Typically, OCD will be treated with some form of therapy, with Cognitive Behavioural Therapy and Exposure Response Prevention being the preferred options for many. Medication might be prescribed alongside therapy by a doctor or certified healthcare professional. Medication should however be taken as an accompaniment to therapy treatment.

One study found that the OCD relapse rate in individuals who have been on a course of medication while simultaneously participating in Cognitive Behavioural Therapy was 20%, compared to a 90% OCD relapse rate in those who are solely on a limited course of medication. Always speak with your doctor before starting a course of medication. 

Sign that reads:

Give Yourself Time to Recover

It can take a few different tries before finding the right treatment plan for you.

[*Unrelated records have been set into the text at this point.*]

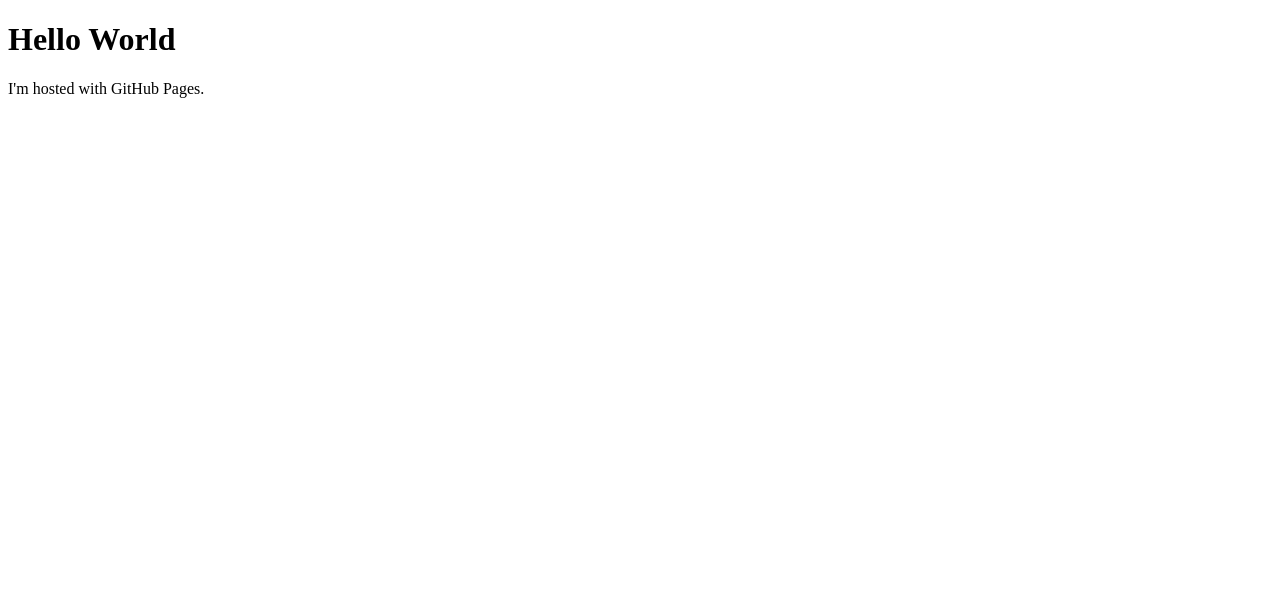
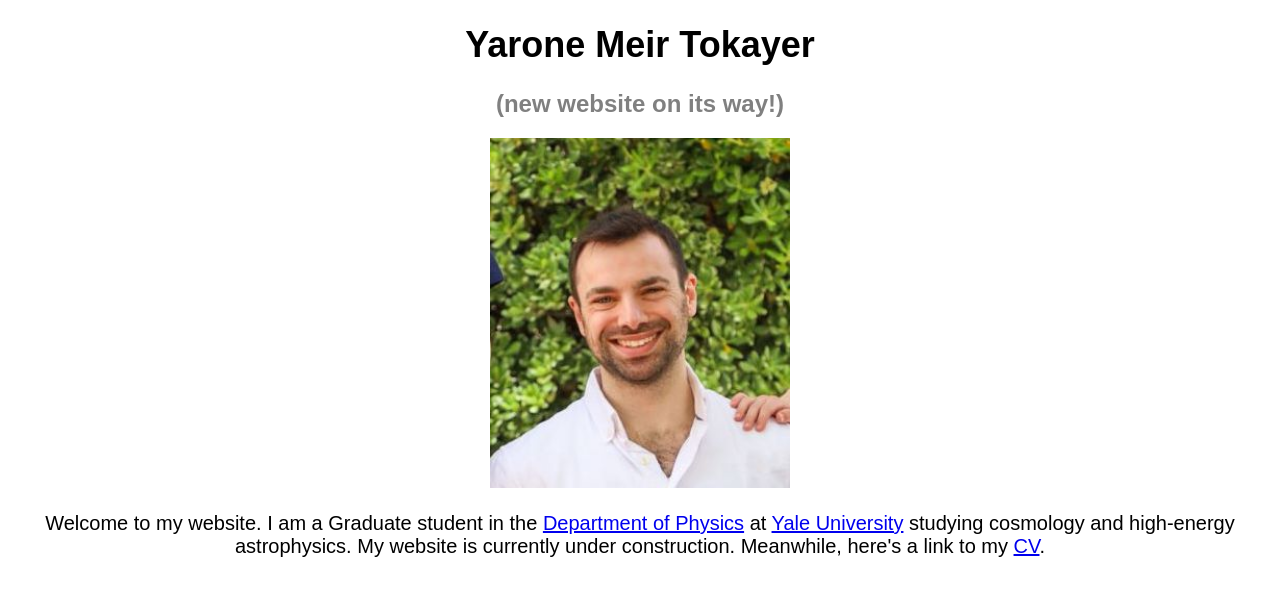
Before and after one commit to yaronetokayer/yaronetokayer.github.io, a plain HTML site: page index.html in a window 1280 px wide. Drawn offline with Linux system fonts and the light colour scheme.

Commit message:
under construction webpage made

```diff
--- a/index.html
+++ b/index.html
@@ -1,7 +1,34 @@
 <!DOCTYPE html>
-<html>
+<html lang="en">
+<head>
+    <meta charset="UTF-8">
+    <meta name="viewport" content="width=device-width, initial-scale=1.0">
+    <title>Under Construction - Yarone Meir Tokayer</title>
+    <style>
+        body {
+            text-align: center;
+            font-family: Arial, sans-serif;
+        }
+        h1 {
+            font-size: 36px;
+        }
+        h2 {
+            font-size: 24px;
+            color: grey;
+        }
+        p {
+            font-size: 20px;
+        }
+        img {
+            max-width: 100%;
+            height: auto;
+        }
+    </style>
+</head>
 <body>
-<h1>Hello World</h1>
-<p>I'm hosted with GitHub Pages.</p>
+    <h1>Yarone Meir Tokayer</h1>
+    <h2>(new website on its way!)</h2>
+    <img src="pics/cropped_face.jpeg" alt="Yarone Meir Tokayer" width="300">
+    <p>Welcome to my website. I am a Graduate student in the <a href="https://physics.yale.edu/" target="_blank">Department of Physics</a> at <a href="https://yale.edu/" target="_blank">Yale University</a> studying cosmology and high-energy astrophysics. My website is currently under construction. Meanwhile, here's a link to my <a href="CV_f23.pdf" target="_blank">CV</a>.</p>
 </body>
 </html>
```
Also changed, not shown: pics/cropped_face.jpeg (added), 1 other file.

It can be frustrating when we have to change course, however, we encourage you to be patient. Getting to the point of finding a treatment plan is already a huge achievement. You’ve had to recognize that there’s a problem, identify the problem with a healthcare professional, and then make the decision for yourself to get treatment. That’s huge!

Give yourself the time it takes to recover. Don’t compare your recovery to anyone else’s. Again, we’re all individuals, and recovery looks different for all of us. If you’re on a treatment plan that you don’t feel is working, always be open with your healthcare professionals.